Task goal. Please copy the records below word for word, leaving out the pictures.

Stored data.
• • • • • • •

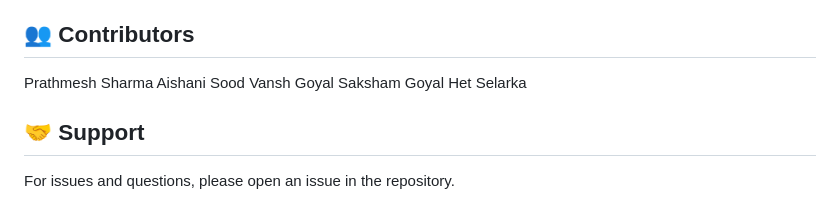
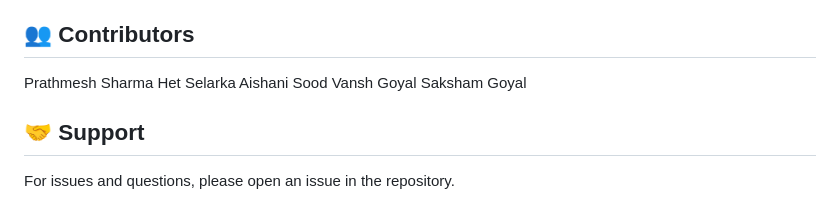
Before and after one commit to BMIrocks/Churn-Analysis-Model-for-Insurance-Companies, a Markdown page: README.md, the part around the change. Drawn GitHub-style.

Commit message:
Add Het Selarka to contributors list

```diff
--- a/README.md
+++ b/README.md
@@ -222,10 +222,11 @@ For production deployment:
 ## 👥 Contributors
 
 Prathmesh Sharma
+Het Selarka
 Aishani Sood
 Vansh Goyal
 Saksham Goyal
-Het Selarka
+
 
 ## 🤝 Support
 
```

• • • • • • •

Output below.
Before and after one commit to BMIrocks/Churn-Analysis-Model-for-Insurance-Companies, a Markdown page: README.md, the part around the change. Drawn GitHub-style.

Commit message:
Add Het Selarka to contributors list

```diff
--- a/README.md
+++ b/README.md
@@ -222,10 +222,11 @@ For production deployment:
 ## 👥 Contributors
 
 Prathmesh Sharma
+Het Selarka
 Aishani Sood
 Vansh Goyal
 Saksham Goyal
-Het Selarka
+
 
 ## 🤝 Support
 
```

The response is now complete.